Her job in the holistic health industry has given Claire an insight into Kiwi attitudes around booze, and she believes the tide is turning.
“I think there’s a huge shift now, that it’s not just completely expected that you go out and get s***-faced anymore. In my 20s it was totally normal to go out and get absolutely drunk. My parents are not big drinkers and they were always good role models with alcohol, but it was so normalised in our society. I think there is definitely a change among the younger generations now, and it’s happening worldwide.”
Still, the No Beers? Who Cares! journey can be a challenge, with many members – men especially – saying they’ve copped flak from their mates for staying sober.
“There are definitely people who are defensive and really don’t get it,” Claire says. “But people are starting to live more consciously now. They are thinking about why they do things, rather than just blindly following habits. For me that’s a really important thing, to always question why I’m doing what I’m doing. No Beers? Who Cares! is about encouraging that questioning.”
As a yoga and meditation teacher,
Claire’s interest in health goes further than simply shunning the sauce. It was a hectic career in television, a burnout and a divorce from her husband, fellow TV personality Dominic Bowden, that led her to retrain as a yoga teacher several years ago, and she’s never looked back.
“I would notice that the feeling I got from yoga was different to the feeling I got from doing a workout or going for a run,” she says. “There was a real sense of peace, but I didn’t understand why it was making me feel that way. It wasn’t until I did my yoga teacher training that I started to understand the science behind it, and the benefits for the mind. It’s that connecting with the breath and how powerful it is for pulling you in to the present moment. The eight limbs of yoga are tools that help people find that connected place, and people have actually been searching for that forever.”
Over the past year, meditation has become another key aspect of her health philosophy, and she tries to fit in 20 minutes a day around looking after her three-year-old son, Jack.
“Yoga is moving meditation, and while taking the physical out of it and sitting in stillness is super-challenging, it really is the most effective thing to help us cope with stress,” she says. “Sometimes if I’ve got some time to spare while sitting in the car I’ll pull over and do some meditation, and I even got the No Beers? Who Cares! group to try meditation in a bar – that was hilarious!”
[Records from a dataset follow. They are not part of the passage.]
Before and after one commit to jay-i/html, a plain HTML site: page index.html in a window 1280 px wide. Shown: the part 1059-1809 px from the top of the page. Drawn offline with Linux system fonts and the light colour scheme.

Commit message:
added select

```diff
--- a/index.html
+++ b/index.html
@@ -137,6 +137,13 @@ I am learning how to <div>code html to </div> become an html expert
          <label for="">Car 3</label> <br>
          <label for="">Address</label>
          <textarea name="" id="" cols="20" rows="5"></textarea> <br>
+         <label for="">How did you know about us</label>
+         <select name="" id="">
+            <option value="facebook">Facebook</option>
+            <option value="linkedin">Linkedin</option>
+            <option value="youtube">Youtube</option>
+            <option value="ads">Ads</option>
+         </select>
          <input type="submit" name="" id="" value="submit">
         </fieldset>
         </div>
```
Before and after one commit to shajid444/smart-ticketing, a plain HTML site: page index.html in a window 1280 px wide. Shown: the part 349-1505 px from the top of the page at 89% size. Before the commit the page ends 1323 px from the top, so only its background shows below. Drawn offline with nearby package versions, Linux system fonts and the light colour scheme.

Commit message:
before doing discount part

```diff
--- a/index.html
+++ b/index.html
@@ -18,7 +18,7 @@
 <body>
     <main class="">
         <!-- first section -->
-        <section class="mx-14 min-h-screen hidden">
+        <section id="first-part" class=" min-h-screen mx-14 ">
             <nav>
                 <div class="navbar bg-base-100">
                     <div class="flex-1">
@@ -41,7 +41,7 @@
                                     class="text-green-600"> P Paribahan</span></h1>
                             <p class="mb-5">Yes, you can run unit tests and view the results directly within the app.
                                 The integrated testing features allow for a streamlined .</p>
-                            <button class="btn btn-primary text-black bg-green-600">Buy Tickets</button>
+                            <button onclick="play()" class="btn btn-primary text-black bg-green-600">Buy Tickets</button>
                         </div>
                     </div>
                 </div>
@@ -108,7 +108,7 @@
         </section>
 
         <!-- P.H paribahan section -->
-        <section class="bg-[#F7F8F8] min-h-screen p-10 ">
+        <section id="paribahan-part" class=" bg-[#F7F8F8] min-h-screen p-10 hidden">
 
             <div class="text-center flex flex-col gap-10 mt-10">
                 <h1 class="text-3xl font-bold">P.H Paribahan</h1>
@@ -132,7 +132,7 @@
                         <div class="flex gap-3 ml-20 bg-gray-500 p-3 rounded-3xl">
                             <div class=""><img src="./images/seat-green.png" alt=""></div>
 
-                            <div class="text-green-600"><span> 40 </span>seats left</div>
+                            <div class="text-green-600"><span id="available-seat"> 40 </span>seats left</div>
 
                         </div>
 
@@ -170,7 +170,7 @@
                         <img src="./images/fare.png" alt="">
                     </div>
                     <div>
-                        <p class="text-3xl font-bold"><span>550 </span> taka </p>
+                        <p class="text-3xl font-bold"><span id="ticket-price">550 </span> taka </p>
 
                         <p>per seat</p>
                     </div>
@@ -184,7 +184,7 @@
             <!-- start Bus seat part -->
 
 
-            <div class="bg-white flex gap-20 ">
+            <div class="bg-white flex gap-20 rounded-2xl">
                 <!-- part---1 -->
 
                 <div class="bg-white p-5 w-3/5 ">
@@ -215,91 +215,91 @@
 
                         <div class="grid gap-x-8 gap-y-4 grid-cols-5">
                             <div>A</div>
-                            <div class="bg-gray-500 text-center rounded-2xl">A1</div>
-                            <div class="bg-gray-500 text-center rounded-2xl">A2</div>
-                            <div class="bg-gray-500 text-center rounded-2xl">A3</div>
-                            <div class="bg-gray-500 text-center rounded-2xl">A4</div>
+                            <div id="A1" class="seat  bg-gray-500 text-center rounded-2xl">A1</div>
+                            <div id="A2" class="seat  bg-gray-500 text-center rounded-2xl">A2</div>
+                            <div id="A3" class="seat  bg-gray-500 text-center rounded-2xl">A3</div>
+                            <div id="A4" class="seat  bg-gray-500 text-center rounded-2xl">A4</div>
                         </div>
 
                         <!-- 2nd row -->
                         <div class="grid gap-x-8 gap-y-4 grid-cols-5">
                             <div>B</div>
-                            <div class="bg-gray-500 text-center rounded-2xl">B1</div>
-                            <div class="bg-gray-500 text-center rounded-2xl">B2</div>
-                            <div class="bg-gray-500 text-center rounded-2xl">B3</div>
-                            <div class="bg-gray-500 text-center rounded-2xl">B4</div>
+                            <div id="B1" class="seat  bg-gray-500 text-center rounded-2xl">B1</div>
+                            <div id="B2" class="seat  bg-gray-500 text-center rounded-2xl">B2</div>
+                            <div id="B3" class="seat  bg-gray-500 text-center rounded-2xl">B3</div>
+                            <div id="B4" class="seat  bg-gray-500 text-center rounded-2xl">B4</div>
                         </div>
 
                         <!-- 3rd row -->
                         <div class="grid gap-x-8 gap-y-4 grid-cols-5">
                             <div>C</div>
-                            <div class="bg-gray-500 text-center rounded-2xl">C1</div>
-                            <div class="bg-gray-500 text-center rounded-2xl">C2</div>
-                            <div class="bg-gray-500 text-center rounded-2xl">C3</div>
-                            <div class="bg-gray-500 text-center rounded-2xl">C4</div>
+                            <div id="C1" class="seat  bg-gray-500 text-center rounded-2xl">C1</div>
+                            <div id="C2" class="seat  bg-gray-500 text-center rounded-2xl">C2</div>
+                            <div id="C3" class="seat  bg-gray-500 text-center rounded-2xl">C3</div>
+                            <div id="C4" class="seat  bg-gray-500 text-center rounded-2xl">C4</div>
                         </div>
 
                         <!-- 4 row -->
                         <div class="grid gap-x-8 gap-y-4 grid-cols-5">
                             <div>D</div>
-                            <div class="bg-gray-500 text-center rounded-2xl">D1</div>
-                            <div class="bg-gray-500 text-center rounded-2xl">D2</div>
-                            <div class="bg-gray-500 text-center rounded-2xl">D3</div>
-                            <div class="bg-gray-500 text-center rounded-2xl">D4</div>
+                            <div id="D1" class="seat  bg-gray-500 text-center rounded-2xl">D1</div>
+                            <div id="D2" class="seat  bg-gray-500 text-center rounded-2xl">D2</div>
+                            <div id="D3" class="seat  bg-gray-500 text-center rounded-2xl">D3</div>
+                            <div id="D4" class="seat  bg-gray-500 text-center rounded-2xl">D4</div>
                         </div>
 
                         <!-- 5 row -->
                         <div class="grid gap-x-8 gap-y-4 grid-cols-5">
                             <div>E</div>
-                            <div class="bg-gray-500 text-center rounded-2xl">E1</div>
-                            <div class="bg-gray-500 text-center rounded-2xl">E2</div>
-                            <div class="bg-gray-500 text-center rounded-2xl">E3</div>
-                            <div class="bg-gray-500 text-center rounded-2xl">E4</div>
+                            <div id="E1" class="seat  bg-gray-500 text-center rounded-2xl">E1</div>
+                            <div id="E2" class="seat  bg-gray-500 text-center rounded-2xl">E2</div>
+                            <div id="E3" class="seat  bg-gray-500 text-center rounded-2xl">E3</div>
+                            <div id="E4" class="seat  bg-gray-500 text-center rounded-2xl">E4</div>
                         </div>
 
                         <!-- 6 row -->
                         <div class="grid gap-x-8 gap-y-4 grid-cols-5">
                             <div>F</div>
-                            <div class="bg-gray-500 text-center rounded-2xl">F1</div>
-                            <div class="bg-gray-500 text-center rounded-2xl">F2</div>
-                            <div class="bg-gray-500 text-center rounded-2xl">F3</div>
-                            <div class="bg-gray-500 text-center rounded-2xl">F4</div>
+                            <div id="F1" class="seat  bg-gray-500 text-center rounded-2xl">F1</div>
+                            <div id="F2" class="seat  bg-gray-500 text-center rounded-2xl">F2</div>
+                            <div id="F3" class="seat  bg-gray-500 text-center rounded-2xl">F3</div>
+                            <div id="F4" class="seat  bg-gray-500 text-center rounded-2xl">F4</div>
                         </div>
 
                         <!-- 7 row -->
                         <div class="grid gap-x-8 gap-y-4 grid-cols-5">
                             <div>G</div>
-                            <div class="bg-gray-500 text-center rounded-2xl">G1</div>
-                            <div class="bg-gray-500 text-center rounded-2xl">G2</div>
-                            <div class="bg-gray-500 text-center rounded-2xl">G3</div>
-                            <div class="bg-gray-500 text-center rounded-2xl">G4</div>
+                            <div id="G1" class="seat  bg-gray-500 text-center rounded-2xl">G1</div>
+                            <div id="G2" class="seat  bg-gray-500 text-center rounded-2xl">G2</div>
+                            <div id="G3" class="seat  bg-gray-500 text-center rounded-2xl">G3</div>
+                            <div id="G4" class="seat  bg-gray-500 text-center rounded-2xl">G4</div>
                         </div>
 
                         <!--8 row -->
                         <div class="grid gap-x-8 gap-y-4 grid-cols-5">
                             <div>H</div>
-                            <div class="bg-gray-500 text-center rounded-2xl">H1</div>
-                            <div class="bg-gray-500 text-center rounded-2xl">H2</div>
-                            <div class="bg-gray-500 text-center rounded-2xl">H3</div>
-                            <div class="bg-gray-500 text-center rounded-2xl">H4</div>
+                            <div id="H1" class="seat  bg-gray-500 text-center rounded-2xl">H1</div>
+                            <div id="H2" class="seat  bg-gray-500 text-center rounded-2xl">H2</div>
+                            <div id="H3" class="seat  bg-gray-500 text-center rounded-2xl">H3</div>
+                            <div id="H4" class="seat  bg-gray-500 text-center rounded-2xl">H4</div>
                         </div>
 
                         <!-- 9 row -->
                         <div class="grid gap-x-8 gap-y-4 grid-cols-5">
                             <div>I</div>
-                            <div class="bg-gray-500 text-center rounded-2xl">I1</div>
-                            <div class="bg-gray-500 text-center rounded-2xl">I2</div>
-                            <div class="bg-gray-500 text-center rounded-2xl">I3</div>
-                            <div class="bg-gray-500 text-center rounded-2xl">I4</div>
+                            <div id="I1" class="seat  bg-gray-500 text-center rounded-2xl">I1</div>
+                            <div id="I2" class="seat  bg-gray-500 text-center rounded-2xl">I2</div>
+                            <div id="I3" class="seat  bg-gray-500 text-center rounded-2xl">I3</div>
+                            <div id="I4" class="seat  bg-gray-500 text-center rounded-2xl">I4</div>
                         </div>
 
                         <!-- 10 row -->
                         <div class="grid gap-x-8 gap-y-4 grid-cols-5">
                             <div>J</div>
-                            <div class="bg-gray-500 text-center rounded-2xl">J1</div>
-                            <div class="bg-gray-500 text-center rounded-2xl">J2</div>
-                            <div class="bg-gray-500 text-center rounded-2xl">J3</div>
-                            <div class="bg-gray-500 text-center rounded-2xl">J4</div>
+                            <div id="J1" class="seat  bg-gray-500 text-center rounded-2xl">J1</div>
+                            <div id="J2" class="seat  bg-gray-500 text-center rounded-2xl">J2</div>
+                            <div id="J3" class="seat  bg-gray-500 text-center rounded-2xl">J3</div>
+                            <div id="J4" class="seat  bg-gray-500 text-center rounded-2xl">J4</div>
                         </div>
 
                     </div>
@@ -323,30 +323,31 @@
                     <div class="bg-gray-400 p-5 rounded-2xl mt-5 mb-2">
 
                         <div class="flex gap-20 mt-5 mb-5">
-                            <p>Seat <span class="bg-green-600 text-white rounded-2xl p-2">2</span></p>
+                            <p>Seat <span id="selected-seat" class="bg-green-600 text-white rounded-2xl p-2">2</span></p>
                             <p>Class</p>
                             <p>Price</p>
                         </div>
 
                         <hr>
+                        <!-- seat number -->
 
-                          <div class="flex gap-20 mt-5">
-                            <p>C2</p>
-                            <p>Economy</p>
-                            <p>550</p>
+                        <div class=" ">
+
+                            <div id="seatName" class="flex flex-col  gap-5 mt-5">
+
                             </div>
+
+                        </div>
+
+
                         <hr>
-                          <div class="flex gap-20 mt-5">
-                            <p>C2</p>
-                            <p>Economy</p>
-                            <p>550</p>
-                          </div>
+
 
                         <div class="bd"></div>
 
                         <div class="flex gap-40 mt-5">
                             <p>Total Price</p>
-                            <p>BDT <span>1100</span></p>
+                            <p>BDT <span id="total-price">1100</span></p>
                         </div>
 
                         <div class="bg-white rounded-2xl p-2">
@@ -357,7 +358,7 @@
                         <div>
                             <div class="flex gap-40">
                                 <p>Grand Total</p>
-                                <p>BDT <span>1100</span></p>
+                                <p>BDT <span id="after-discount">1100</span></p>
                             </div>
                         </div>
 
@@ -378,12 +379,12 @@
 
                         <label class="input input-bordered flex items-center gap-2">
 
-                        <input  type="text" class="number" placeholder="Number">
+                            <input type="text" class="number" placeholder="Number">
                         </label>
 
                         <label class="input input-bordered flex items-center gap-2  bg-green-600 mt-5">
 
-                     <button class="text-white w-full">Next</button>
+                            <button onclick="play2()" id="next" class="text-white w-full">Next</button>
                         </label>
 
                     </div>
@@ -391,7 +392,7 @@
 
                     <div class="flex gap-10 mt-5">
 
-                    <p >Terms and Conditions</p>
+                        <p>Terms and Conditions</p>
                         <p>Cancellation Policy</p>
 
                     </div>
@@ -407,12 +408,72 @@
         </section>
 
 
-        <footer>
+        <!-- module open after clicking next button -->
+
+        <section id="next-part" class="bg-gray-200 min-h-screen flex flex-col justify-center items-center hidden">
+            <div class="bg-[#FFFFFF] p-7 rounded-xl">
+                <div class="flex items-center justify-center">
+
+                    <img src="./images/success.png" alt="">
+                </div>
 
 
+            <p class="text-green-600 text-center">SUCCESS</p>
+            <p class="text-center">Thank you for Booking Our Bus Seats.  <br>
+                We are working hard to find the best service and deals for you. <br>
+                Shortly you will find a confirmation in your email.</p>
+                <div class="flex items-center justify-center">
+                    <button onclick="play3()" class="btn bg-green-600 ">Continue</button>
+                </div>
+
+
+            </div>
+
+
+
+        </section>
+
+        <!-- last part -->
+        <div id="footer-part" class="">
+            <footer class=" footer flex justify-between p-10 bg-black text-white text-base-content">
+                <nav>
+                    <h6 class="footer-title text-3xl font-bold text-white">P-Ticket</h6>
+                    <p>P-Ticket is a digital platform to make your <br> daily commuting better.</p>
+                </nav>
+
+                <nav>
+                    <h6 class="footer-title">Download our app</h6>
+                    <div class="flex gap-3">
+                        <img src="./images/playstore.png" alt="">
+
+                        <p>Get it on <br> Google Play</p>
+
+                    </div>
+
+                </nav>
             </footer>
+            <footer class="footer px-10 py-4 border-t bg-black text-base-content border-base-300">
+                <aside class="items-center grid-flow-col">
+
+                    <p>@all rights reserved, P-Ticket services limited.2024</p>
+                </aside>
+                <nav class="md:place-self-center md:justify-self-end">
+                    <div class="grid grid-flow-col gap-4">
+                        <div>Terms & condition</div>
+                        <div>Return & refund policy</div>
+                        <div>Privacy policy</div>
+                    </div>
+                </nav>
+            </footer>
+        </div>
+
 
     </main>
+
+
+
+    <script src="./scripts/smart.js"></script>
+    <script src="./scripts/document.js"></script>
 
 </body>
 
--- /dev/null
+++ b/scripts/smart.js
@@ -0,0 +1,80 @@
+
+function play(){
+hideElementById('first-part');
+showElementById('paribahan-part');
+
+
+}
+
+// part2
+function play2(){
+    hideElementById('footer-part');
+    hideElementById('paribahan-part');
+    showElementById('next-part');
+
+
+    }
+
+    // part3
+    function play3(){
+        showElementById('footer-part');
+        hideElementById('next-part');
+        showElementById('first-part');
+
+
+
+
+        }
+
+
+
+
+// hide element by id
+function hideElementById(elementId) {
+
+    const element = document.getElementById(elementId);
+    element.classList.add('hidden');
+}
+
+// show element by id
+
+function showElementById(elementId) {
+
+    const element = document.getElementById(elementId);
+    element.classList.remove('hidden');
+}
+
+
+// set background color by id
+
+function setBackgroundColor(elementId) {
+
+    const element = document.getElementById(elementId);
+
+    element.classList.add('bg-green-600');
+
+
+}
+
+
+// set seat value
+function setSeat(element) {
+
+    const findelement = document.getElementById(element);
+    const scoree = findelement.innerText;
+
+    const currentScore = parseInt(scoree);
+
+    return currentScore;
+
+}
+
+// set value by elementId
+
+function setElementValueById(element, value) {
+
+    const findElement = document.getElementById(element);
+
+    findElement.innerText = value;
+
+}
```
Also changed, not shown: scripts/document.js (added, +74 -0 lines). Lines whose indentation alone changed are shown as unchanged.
Yoga, meditation and living sober are perfect partners, Claire says, as they all link to self love, forming new habits, living consciously and learning more about how you tick. “These are all tools you can learn that can really help anyone who feels like there’s something missing in their lives. Everyone can thrive if they’re happy within themselves.”